New Mexico Highlands University,
Keywords: Deep Learning, Materials Science, Plasmonics, Computational Physics, Nanoparticles
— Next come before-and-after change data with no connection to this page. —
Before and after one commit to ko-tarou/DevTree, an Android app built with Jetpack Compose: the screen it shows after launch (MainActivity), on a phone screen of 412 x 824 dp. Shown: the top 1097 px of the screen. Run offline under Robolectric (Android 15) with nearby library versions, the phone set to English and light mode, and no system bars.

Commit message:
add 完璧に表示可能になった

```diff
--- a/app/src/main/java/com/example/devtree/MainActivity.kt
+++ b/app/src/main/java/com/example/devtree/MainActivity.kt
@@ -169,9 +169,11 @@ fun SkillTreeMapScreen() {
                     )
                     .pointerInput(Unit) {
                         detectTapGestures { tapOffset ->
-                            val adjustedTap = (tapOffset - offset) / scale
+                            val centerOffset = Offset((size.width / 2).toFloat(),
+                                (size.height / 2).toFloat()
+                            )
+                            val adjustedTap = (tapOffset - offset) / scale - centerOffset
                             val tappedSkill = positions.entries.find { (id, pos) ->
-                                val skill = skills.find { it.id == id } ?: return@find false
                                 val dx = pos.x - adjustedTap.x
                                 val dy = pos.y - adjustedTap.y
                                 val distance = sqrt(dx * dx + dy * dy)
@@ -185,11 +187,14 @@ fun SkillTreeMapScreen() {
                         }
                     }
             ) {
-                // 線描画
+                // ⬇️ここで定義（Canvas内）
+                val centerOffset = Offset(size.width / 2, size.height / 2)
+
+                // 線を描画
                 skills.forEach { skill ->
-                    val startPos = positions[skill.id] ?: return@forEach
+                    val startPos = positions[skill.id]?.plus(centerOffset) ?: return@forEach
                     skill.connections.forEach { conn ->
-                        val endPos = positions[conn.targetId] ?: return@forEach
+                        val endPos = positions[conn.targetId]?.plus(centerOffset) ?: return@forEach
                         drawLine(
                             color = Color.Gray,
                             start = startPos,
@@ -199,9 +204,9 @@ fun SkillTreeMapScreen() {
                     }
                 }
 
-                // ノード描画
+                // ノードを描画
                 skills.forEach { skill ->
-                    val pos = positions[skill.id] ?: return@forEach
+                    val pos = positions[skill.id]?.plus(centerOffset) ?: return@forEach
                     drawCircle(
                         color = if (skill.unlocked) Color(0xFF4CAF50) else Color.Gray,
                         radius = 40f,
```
Summary:The current field of material science has opened its doors to innovative methods in computational physics, AI and machine learning to enhance both discovery and design of new materials and devices that utilize new materials. To this end, nanoparticles have entered the realm of materials which lend themselves to a subset of sensors particularly adept at measuring low levels of environmental contaminants, blood products and low-level electronic signals. Having said this, it is of interest to characterize and design sensors that take advantage of the unique properties found in nanoparticles. It is possible to employ novel methods in AI, machine learning and computational physics that augment the current experimental methods and improve the success of characterizing a wide variety of nanoparticle sensors as well as tightening the design loop time. This research employs methods in AI, machine learning and computational physics to reduce the time required to characterize/design plasmonic sensors. Utilizing experimental and simulated data, these methods are able to improve the traditional methods of experimental work and provide a more streamlined approach to the whole process.